This post is the third in a series of posts on priorities in healthcare facility planning. As a brief recap, the priorities I identified are:
#2: Efficiency, and
#3: Patient Satisfaction.
Even though I have prioritized patient satisfaction as third, if one looked at the amount of coverage in the media, it would seem that facility designs to support patient satisfaction are the number one priority. But, unfortunately, many of these articles are based on opinion and, often, the opinions are inconsistent. Therefore, this blog post will be based on recent research regarding patient satisfaction and what impact it has on facility design.
In 2012, JD Powers and Associates conducted a study of the impact of facilities on patient satisfaction. The study found that only 19% of hospital patients indicated that facilities had an impact on their satisfaction. This is significantly lower than upscale hotel patrons of which 48% indicated that the physical facility impacted their satisfaction.
So this data begs the question: if it is not facilities, then what impacts patient satisfaction. In the same JD Powers study, other factors were surveyed and, as illustrated in the figure below, doctors and nurses matter. More than a third up to a half of inpatients, outpatients and ED patients indicated that doctors and nurses had a significant impact on their satisfaction.
Recently, patient satisfaction has been tied to a hospital’s HCAPS (Hospital Consumer of Healthcare Providers and Systems) score. This survey, administered to a random sample of adult patients within 48 hours of discharge, was developed using a rigorous scientific process, was endorsed by the National Quality forum and was approved for standardized national public reporting by the Office of Management and Budget in 2006. Most recently, incentive based payments have been tied to a hospital’s HCAPS score.
The HCAPS survey was designed to evaluate the patient experience but, interestingly, only two questions relate to facilities; one related to cleanliness and one related to noise. Therefore, one may derive that a clean and quiet hospital environment matters to patients. To me cleanliness is relatively straight forward but noise deserves further discussion.
Apparently, noise is a common complaint for hospitalized patients.
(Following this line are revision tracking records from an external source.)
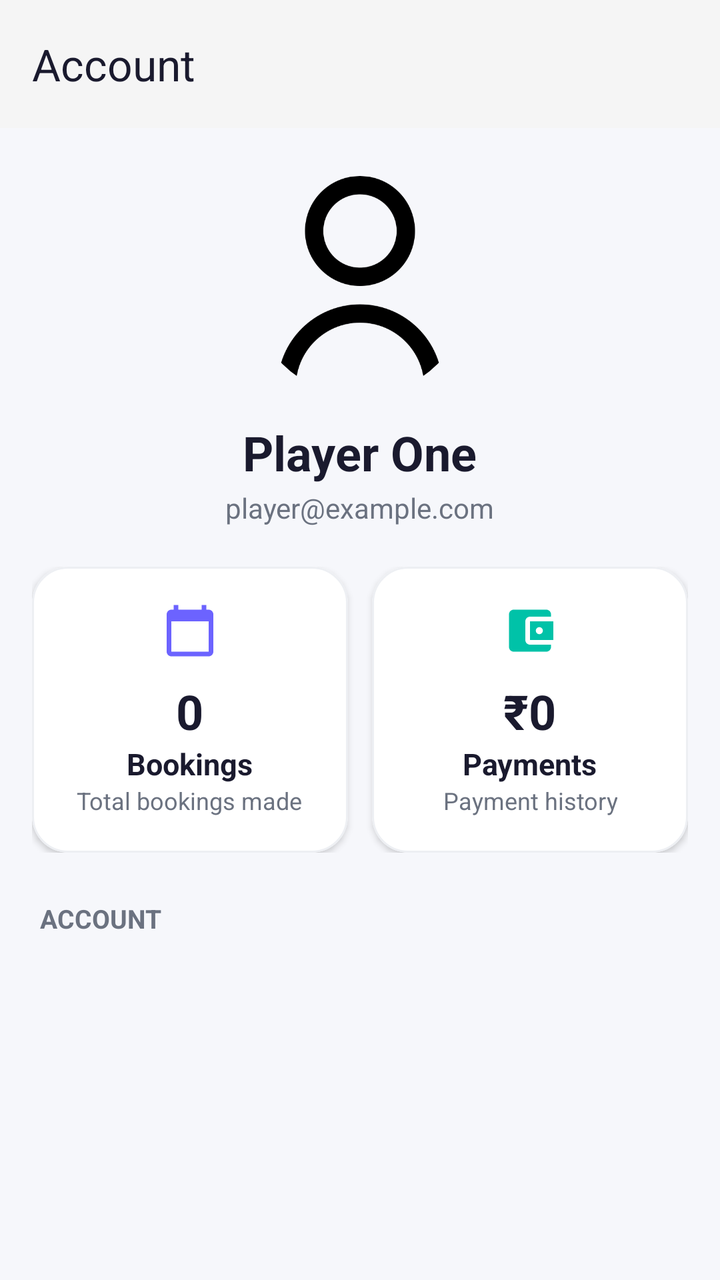
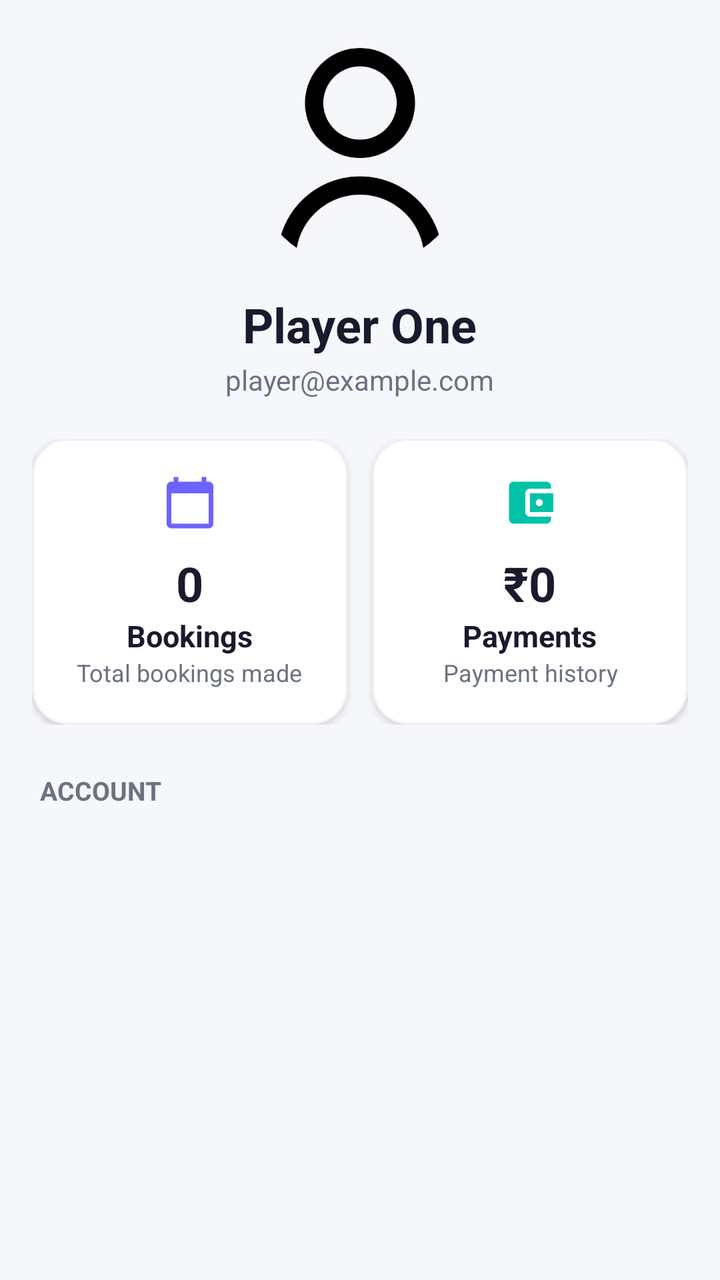

Screens rendered from an Android XML layout before and after an edit, with the pre-edit source and the edit as a unified diff.
<!-- AndroidManifest.xml: application theme Theme.PLAYO -->
<!-- res/layout/fragment_profile.xml -->
<?xml version="1.0" encoding="utf-8"?>
<androidx.coordinatorlayout.widget.CoordinatorLayout
    xmlns:android="http://schemas.android.com/apk/res/android"
    xmlns:app="http://schemas.android.com/apk/res-auto"
    xmlns:tools="http://schemas.android.com/tools"
    android:id="@+id/profileParent"
    android:layout_width="match_parent"
    android:layout_height="match_parent"
    android:background="@color/screen_bg"
    tools:context=".ProfileFragment">

    
    <com.google.android.material.appbar.AppBarLayout
        android:id="@+id/profileAppBar"
        android:layout_width="match_parent"
        android:layout_height="wrap_content"
        android:elevation="0dp"
        android:background="@color/toolbar_bg">

        <androidx.appcompat.widget.Toolbar
            android:id="@+id/profileToolbar"
            style="@style/Widget.App.Toolbar"
            android:layout_width="match_parent"
            android:layout_height="?attr/actionBarSize"
            app:title="@string/profile_account" />
    </com.google.android.material.appbar.AppBarLayout>

    
    <androidx.core.widget.NestedScrollView
        android:id="@+id/profileScroll"
        android:layout_width="match_parent"
        android:layout_height="match_parent"
        android:fillViewport="true"
        android:overScrollMode="never"
        app:layout_behavior="@string/appbar_scrolling_view_behavior">

        <LinearLayout
            android:layout_width="match_parent"
            android:layout_height="wrap_content"
            android:orientation="vertical"
            android:paddingBottom="24dp">

            
            <LinearLayout
                android:layout_width="match_parent"
                android:layout_height="wrap_content"
                android:orientation="vertical"
                android:gravity="center"
                android:paddingTop="24dp"
                android:paddingBottom="20dp">

                
                <FrameLayout
                    android:id="@+id/avatarWrapper"
                    android:layout_width="110dp"
                    android:layout_height="110dp"
                    android:background="?android:attr/selectableItemBackgroundBorderless"
                    android:clickable="true"
                    android:focusable="true"
                    android:contentDescription="@string/profile_edit_photo">

                    <com.google.android.material.imageview.ShapeableImageView
                        android:id="@+id/profileAvatar"
                        android:layout_width="match_parent"
                        android:layout_height="match_parent"
                        android:scaleType="centerCrop"
                        android:src="@drawable/user"
                        android:contentDescription="@string/profile_edit_photo"
                        app:shapeAppearanceOverlay="@style/ShapeAppearanceOverlay.App.CircleAvatar" />
                </FrameLayout>

                <TextView
                    android:id="@+id/profileName"
                    android:layout_width="wrap_content"
                    android:layout_height="wrap_content"
                    android:text="Player One"
                    android:textColor="@color/text_primary"
                    android:textSize="24sp"
                    android:textStyle="bold"
                    android:layout_marginTop="12dp" />

                <TextView
                    android:id="@+id/profileEmail"
                    android:layout_width="wrap_content"
                    android:layout_height="wrap_content"
                    android:text="player@example.com"
                    android:textColor="@color/text_secondary"
                    android:textSize="14sp"
                    android:layout_marginTop="2dp" />
            </LinearLayout>

            
            <LinearLayout
                android:layout_width="match_parent"
                android:layout_height="wrap_content"
                android:layout_marginHorizontal="16dp"
                android:orientation="horizontal">

                
                <com.google.android.material.card.MaterialCardView
                    android:id="@+id/cardBookings"
                    android:layout_width="0dp"
                    android:layout_height="wrap_content"
                    android:layout_weight="1"
                    android:clickable="true"
                    android:focusable="true"
                    android:foreground="?attr/selectableItemBackground"
                    app:cardBackgroundColor="@color/surface_white"
                    app:cardCornerRadius="18dp"
                    app:cardElevation="2dp"
                    app:strokeColor="@color/card_stroke"
                    app:strokeWidth="1dp">

                    <LinearLayout
                        android:layout_width="match_parent"
                        android:layout_height="wrap_content"
                        android:orientation="vertical"
                        android:gravity="center"
                        android:padding="18dp">

                        <ImageView
                            android:layout_width="28dp"
                            android:layout_height="28dp"
                            android:src="@drawable/ic_calendar"
                            app:tint="@color/colorPrimary" />

                        <TextView
                            android:id="@+id/statBookingCount"
                            android:layout_width="wrap_content"
                            android:layout_height="wrap_content"
                            android:text="0"
                            android:textColor="@color/text_primary"
                            android:textSize="24sp"
                            android:textStyle="bold"
                            android:layout_marginTop="10dp" />

                        <TextView
                            android:layout_width="wrap_content"
                            android:layout_height="wrap_content"
                            android:text="@string/profile_bookings"
                            android:textColor="@color/text_primary"
                            android:textSize="15sp"
                            android:textStyle="bold" />

                        <TextView
                            android:layout_width="wrap_content"
                            android:layout_height="wrap_content"
                            android:text="@string/profile_bookings_sub"
                            android:textColor="@color/text_secondary"
                            android:textSize="12sp"
                            android:textAlignment="center" />
                    </LinearLayout>
                </com.google.android.material.card.MaterialCardView>

                
                <com.google.android.material.card.MaterialCardView
                    android:id="@+id/cardPayments"
                    android:layout_width="0dp"
                    android:layout_height="wrap_content"
                    android:layout_weight="1"
                    android:layout_marginStart="12dp"
                    android:clickable="true"
                    android:focusable="true"
                    android:foreground="?attr/selectableItemBackground"
                    app:cardBackgroundColor="@color/surface_white"
                    app:cardCornerRadius="18dp"
                    app:cardElevation="2dp"
                    app:strokeColor="@color/card_stroke"
                    app:strokeWidth="1dp">

                    <LinearLayout
                        android:layout_width="match_parent"
                        android:layout_height="wrap_content"
                        android:orientation="vertical"
                        android:gravity="center"
                        android:padding="18dp">

                        <ImageView
                            android:layout_width="28dp"
                            android:layout_height="28dp"
                            android:src="@drawable/ic_wallet"
                            app:tint="@color/colorSecondary" />

                        <TextView
                            android:id="@+id/statTotalSpent"
                            android:layout_width="wrap_content"
                            android:layout_height="wrap_content"
                            android:text="₹0"
                            android:textColor="@color/text_primary"
                            android:textSize="24sp"
                            android:textStyle="bold"
                            android:layout_marginTop="10dp" />

                        <TextView
                            android:layout_width="wrap_content"
                            android:layout_height="wrap_content"
                            android:text="@string/profile_payments"
                            android:textColor="@color/text_primary"
                            android:textSize="15sp"
                            android:textStyle="bold" />

                        <TextView
                            android:layout_width="wrap_content"
                            android:layout_height="wrap_content"
                            android:text="@string/profile_payments_sub"
                            android:textColor="@color/text_secondary"
                            android:textSize="12sp"
                            android:textAlignment="center" />
                    </LinearLayout>
                </com.google.android.material.card.MaterialCardView>
            </LinearLayout>

            
            <TextView
                android:layout_width="wrap_content"
                android:layout_height="wrap_content"
                android:layout_marginStart="20dp"
                android:layout_marginTop="24dp"
                android:layout_marginBottom="4dp"
                android:text="@string/profile_account"
                android:textColor="@color/text_secondary"
                android:textSize="13sp"
                android:textStyle="bold"
                android:textAllCaps="true" />

            <androidx.recyclerview.widget.RecyclerView
                android:id="@+id/profileMenuRecycler"
                android:layout_width="match_parent"
                android:layout_height="wrap_content"
                android:paddingHorizontal="12dp"
                android:clipToPadding="false"
                android:nestedScrollingEnabled="false"
                android:overScrollMode="never"
                app:layoutManager="androidx.recyclerview.widget.LinearLayoutManager" />
        </LinearLayout>
    </androidx.core.widget.NestedScrollView>

</androidx.coordinatorlayout.widget.CoordinatorLayout>
<!-- resources referenced by this layout -->
<resources>
  <color name="card_stroke">#FFEDEFF3</color>
  <color name="colorPrimary">#FF6C63FF</color>
  <color name="colorSecondary">#FF00C2A8</color>
  <color name="screen_bg">#FFF6F7FB</color>
  <color name="surface_white">#FFFFFFFF</color>
  <color name="text_primary">#FF1A1A2E</color>
  <color name="text_secondary">#FF6B7280</color>
  <color name="toolbar_bg">#FFF5F5F5</color>
  <!-- drawable ic_calendar (drawable) -->
  <vector xmlns:android="http://schemas.android.com/apk/res/android"
      android:width="24dp"
      android:height="24dp"
      android:viewportWidth="24"
      android:viewportHeight="24">
      <path
          android:fillColor="#FF000000"
          android:pathData="M20,3h-1V1h-2v2H7V1H5v2H4c-1.1,0 -2,0.9 -2,2v16c0,1.1 0.9,2 2,2h16c1.1,0 2,-0.9 2,-2V5c0,-1.1 -0.9,-2 -2,-2zM20,21H4V8h16v13z" />
  </vector>
  <!-- drawable ic_wallet (drawable) -->
  <vector xmlns:android="http://schemas.android.com/apk/res/android"
      android:width="24dp"
      android:height="24dp"
      android:viewportWidth="24"
      android:viewportHeight="24">
      <path
          android:fillColor="#FF000000"
          android:pathData="M21,18v1c0,1.1 -0.9,2 -2,2H5c-1.11,0 -2,-0.9 -2,-2V5c0,-1.1 0.89,-2 2,-2h14c1.1,0 2,0.9 2,2v1h-9c-1.11,0 -2,0.9 -2,2v8c0,1.1 0.89,2 2,2h9zM12,16h10V8H12v8zM16,13.5c-0.83,0 -1.5,-0.67 -1.5,-1.5s0.67,-1.5 1.5,-1.5 1.5,0.67 1.5,1.5 -0.67,1.5 -1.5,1.5z" />
  </vector>
  <!-- drawable user: png bitmap (drawable, 12737 bytes) -->
  <string name="profile_account">Account</string>
  <string name="profile_bookings">Bookings</string>
  <string name="profile_bookings_sub">Total bookings made</string>
  <string name="profile_edit_photo">Change photo</string>
  <string name="profile_payments">Payments</string>
  <string name="profile_payments_sub">Payment history</string>
  <style name="ShapeAppearanceOverlay.App.CircleAvatar" parent="">
          <item name="cornerFamily">rounded</item>
          <item name="cornerSize">50%</item>
      </style>
  <style name="Widget.App.Toolbar" parent="Widget.Material3.Toolbar">
          <item name="android:background">@color/toolbar_bg</item>
          <item name="titleTextColor">@color/toolbar_fg</item>
          <item name="navigationIconTint">@color/toolbar_fg</item>
          <item name="android:elevation">0dp</item>
          <item name="contentInsetStartWithNavigation">0dp</item>
      </style>
  <style name="Theme.PLAYO" parent="Theme.Material3.DayNight.NoActionBar">
          <item name="colorPrimary">@color/colorPrimary</item>
          <item name="colorPrimaryDark">@color/colorPrimaryDark</item>
          <item name="colorOnPrimary">@color/white</item>
          <item name="colorSecondary">@color/colorSecondary</item>
          <item name="colorOnSecondary">@color/white</item>
          <item name="android:statusBarColor">@color/screen_bg</item>
          <item name="android:windowBackground">@color/screen_bg</item>
          <item name="materialCardViewStyle">@style/Widget.Material3.CardView.Elevated</item>
      </style>
  <color name="toolbar_fg">#FF1A1A2E</color>
  <color name="colorPrimaryDark">#FF5549E0</color>
  <color name="white">#FFFFFFFF</color>
</resources>

<!-- the commit's change to res/layout/fragment_profile.xml (unified diff, before → after) -->
@@ -1,5 +1,5 @@
 <?xml version="1.0" encoding="utf-8"?>
-<androidx.coordinatorlayout.widget.CoordinatorLayout
+<FrameLayout
     xmlns:android="http://schemas.android.com/apk/res/android"
     xmlns:app="http://schemas.android.com/apk/res-auto"
     xmlns:tools="http://schemas.android.com/tools"
@@ -10,31 +10,15 @@
     tools:context=".ProfileFragment">
 
     
-    <com.google.android.material.appbar.AppBarLayout
-        android:id="@+id/profileAppBar"
-        android:layout_width="match_parent"
-        android:layout_height="wrap_content"
-        android:elevation="0dp"
-        android:background="@color/toolbar_bg">
-
-        <androidx.appcompat.widget.Toolbar
-            android:id="@+id/profileToolbar"
-            style="@style/Widget.App.Toolbar"
-            android:layout_width="match_parent"
-            android:layout_height="?attr/actionBarSize"
-            app:title="@string/profile_account" />
-    </com.google.android.material.appbar.AppBarLayout>
-
-    
     <androidx.core.widget.NestedScrollView
         android:id="@+id/profileScroll"
         android:layout_width="match_parent"
         android:layout_height="match_parent"
         android:fillViewport="true"
-        android:overScrollMode="never"
-        app:layout_behavior="@string/appbar_scrolling_view_behavior">
+        android:overScrollMode="never">
 
         <LinearLayout
+            android:id="@+id/profileContent"
             android:layout_width="match_parent"
             android:layout_height="wrap_content"
             android:orientation="vertical"
@@ -235,4 +219,4 @@
         </LinearLayout>
     </androidx.core.widget.NestedScrollView>
 
-</androidx.coordinatorlayout.widget.CoordinatorLayout>
+</FrameLayout>
<!-- resource entries referenced after the edit -->
@@ -7,7 +7,6 @@
   <color name="surface_white">#FFFFFFFF</color>
   <color name="text_primary">#FF1A1A2E</color>
   <color name="text_secondary">#FF6B7280</color>
-  <color name="toolbar_bg">#FFF5F5F5</color>
   <!-- drawable ic_calendar (drawable) -->
   <vector xmlns:android="http://schemas.android.com/apk/res/android"
       android:width="24dp"
@@ -39,13 +38,6 @@
           <item name="cornerFamily">rounded</item>
           <item name="cornerSize">50%</item>
       </style>
-  <style name="Widget.App.Toolbar" parent="Widget.Material3.Toolbar">
-          <item name="android:background">@color/toolbar_bg</item>
-          <item name="titleTextColor">@color/toolbar_fg</item>
-          <item name="navigationIconTint">@color/toolbar_fg</item>
-          <item name="android:elevation">0dp</item>
-          <item name="contentInsetStartWithNavigation">0dp</item>
-      </style>
   <style name="Theme.PLAYO" parent="Theme.Material3.DayNight.NoActionBar">
           <item name="colorPrimary">@color/colorPrimary</item>
           <item name="colorPrimaryDark">@color/colorPrimaryDark</item>
@@ -56,7 +48,6 @@
           <item name="android:windowBackground">@color/screen_bg</item>
           <item name="materialCardViewStyle">@style/Widget.Material3.CardView.Elevated</item>
       </style>
-  <color name="toolbar_fg">#FF1A1A2E</color>
   <color name="colorPrimaryDark">#FF5549E0</color>
   <color name="white">#FFFFFFFF</color>
 </resources>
A study by the University of Chicago Pritzker School of Medicine in 2012 found that the average sound level in hospitals is slightly less than 50 decibels while the recommended sound level is 30 decibels. So, there is clearly opportunity for improvement.
A second study, evaluating what types of noise patients found as most disruptive, showed that the most disruptive noise was staff conversations (65%). This is important, as it must be addressed with behavioral changes as well as physical changes.
Once the behavioral component of loud staff conversations has been addressed, other strategies to reduce noise levels that may be considered are:
- Decentralizing staff
- Enclosing staff congregating areas
- Providing gentle curves in the design
- Carpeting appropriate areas
- Installing sound absorbing materials on walls and ceilings
- Providing ceiling baffles
- Utilizing silent communication systems
- Equipping carts and movable equipment with “silent” wheels
In conclusion, a beautifully designed facility is certainly something that will be enjoyed by patients and family, but in the end, the key things that matter to patients are the doctors and nurses, a clean facility and a quiet facility. Being aware of this research will help hospitals prioritize how they spend money allocated to improve patient satisfaction with the facility.